Dataset extract START

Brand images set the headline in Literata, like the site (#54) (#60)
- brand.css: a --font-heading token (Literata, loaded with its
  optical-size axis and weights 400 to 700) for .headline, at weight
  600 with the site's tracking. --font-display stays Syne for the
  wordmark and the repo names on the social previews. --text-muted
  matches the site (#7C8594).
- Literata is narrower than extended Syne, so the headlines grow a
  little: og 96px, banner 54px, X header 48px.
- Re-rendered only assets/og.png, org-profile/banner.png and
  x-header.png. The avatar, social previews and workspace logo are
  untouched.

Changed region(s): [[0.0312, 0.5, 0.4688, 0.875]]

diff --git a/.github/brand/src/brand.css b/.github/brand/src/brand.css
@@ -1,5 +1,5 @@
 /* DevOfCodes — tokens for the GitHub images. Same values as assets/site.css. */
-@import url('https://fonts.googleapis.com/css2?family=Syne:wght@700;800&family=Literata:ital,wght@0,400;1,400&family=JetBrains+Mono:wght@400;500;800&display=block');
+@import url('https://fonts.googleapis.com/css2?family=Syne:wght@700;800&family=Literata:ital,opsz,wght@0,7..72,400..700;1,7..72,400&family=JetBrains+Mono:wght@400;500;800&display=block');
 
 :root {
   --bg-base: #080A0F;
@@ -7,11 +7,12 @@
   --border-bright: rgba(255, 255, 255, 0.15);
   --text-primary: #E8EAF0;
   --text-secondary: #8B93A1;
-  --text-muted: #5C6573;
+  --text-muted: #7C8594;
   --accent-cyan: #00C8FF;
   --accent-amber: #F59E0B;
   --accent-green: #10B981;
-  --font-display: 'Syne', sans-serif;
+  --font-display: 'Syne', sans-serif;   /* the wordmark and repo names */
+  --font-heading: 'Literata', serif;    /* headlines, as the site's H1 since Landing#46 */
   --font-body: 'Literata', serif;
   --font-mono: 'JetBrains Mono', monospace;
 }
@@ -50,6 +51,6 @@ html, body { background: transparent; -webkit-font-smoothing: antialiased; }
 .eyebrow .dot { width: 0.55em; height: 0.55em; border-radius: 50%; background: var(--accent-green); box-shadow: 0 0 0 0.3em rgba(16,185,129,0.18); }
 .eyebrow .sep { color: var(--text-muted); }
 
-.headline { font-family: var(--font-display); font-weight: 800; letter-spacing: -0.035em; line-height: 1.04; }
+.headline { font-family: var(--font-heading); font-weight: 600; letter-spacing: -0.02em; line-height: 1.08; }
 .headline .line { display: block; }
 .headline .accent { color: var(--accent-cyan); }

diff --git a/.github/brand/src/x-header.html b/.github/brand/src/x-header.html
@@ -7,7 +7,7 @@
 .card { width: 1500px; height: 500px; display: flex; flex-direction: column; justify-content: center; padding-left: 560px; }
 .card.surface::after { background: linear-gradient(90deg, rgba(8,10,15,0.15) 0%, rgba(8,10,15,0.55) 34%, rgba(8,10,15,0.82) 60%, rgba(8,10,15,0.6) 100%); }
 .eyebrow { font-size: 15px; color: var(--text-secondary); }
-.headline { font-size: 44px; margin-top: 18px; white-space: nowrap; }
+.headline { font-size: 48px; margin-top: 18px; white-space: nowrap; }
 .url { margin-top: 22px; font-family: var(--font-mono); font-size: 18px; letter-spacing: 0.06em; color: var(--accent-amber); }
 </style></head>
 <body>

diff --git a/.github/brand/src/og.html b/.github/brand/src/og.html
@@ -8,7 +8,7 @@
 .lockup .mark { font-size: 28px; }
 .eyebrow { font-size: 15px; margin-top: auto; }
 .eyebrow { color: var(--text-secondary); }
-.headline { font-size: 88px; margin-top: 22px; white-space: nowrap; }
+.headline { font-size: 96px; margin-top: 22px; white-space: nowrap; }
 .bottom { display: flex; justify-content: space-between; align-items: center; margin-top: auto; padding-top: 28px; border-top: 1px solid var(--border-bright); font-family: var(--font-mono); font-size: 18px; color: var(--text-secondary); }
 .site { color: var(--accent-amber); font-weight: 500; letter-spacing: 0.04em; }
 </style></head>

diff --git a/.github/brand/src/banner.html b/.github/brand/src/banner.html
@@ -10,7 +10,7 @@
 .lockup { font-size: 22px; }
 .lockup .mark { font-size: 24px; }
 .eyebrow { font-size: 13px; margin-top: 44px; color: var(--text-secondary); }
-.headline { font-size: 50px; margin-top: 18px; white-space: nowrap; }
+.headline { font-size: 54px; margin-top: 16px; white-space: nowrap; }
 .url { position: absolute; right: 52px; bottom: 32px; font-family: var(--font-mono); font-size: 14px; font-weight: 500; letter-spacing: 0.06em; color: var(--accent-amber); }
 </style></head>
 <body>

Dataset extract END

● Work order:
Quote exactly and only the lines from the one holding "96px; margin-top: 22px;" through the end of the data.

● Task response:
+.headline { font-size: 96px; margin-top: 22px; white-space: nowrap; }
 .bottom { display: flex; justify-content: space-between; align-items: center; margin-top: auto; padding-top: 28px; border-top: 1px solid var(--border-bright); font-family: var(--font-mono); font-size: 18px; color: var(--text-secondary); }
 .site { color: var(--accent-amber); font-weight: 500; letter-spacing: 0.04em; }
 </style></head>

diff --git a/.github/brand/src/banner.html b/.github/brand/src/banner.html
@@ -10,7 +10,7 @@
 .lockup { font-size: 22px; }
 .lockup .mark { font-size: 24px; }
 .eyebrow { font-size: 13px; margin-top: 44px; color: var(--text-secondary); }
-.headline { font-size: 50px; margin-top: 18px; white-space: nowrap; }
+.headline { font-size: 54px; margin-top: 16px; white-space: nowrap; }
 .url { position: absolute; right: 52px; bottom: 32px; font-family: var(--font-mono); font-size: 14px; font-weight: 500; letter-spacing: 0.06em; color: var(--accent-amber); }
 </style></head>
 <body>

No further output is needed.